**Records for this exercise:**
▽

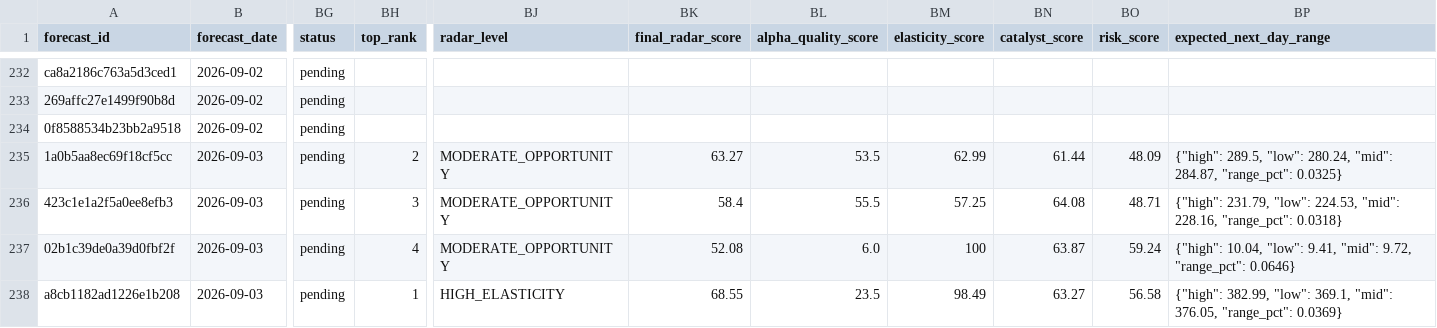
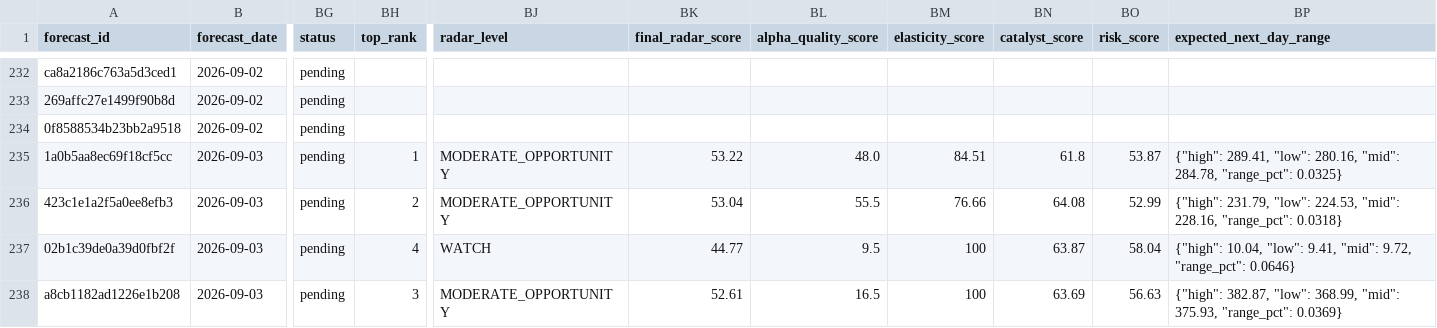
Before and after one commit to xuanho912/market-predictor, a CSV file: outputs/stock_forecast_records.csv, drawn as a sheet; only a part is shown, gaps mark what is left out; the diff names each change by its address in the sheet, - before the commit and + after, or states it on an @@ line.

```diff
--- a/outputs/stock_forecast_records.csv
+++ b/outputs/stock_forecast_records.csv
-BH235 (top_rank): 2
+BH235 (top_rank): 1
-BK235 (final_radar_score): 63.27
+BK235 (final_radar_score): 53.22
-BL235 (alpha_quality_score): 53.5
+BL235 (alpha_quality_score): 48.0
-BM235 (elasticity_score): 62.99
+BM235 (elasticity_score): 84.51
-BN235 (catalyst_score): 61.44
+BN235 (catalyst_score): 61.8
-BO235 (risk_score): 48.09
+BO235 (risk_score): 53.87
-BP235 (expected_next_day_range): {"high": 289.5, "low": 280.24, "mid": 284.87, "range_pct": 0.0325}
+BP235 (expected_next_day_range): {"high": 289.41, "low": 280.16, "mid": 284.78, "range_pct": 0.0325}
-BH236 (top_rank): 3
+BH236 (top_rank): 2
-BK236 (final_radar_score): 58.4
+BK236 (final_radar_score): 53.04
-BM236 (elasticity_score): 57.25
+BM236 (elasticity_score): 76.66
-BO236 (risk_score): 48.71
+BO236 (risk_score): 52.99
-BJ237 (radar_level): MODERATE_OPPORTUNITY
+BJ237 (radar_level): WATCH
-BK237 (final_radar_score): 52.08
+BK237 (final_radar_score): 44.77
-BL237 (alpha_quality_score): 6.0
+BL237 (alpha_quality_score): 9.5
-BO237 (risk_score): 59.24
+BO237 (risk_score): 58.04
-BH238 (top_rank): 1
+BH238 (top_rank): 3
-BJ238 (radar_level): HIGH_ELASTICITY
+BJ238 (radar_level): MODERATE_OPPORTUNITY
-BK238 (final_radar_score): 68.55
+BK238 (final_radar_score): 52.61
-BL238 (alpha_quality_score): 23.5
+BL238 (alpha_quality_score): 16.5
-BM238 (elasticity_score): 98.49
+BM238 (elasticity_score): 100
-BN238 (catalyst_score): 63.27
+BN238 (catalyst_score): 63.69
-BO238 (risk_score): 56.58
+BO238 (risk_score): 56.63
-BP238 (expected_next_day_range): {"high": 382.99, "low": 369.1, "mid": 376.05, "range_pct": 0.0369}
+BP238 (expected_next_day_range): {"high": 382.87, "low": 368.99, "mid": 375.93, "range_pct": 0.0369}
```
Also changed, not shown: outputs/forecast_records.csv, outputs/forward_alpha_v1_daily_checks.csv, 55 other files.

△

**To do:** After reading through the material, report every line that holds "shown".

**Response to this task:**
Before and after one commit to xuanho912/market-predictor, a CSV file: outputs/stock_forecast_records.csv, drawn as a sheet; only a part is shown, gaps mark what is left out; the diff names each change by its address in the sheet, - before the commit and + after, or states it on an @@ line.
Also changed, not shown: outputs/forecast_records.csv, outputs/forward_alpha_v1_daily_checks.csv, 55 other files.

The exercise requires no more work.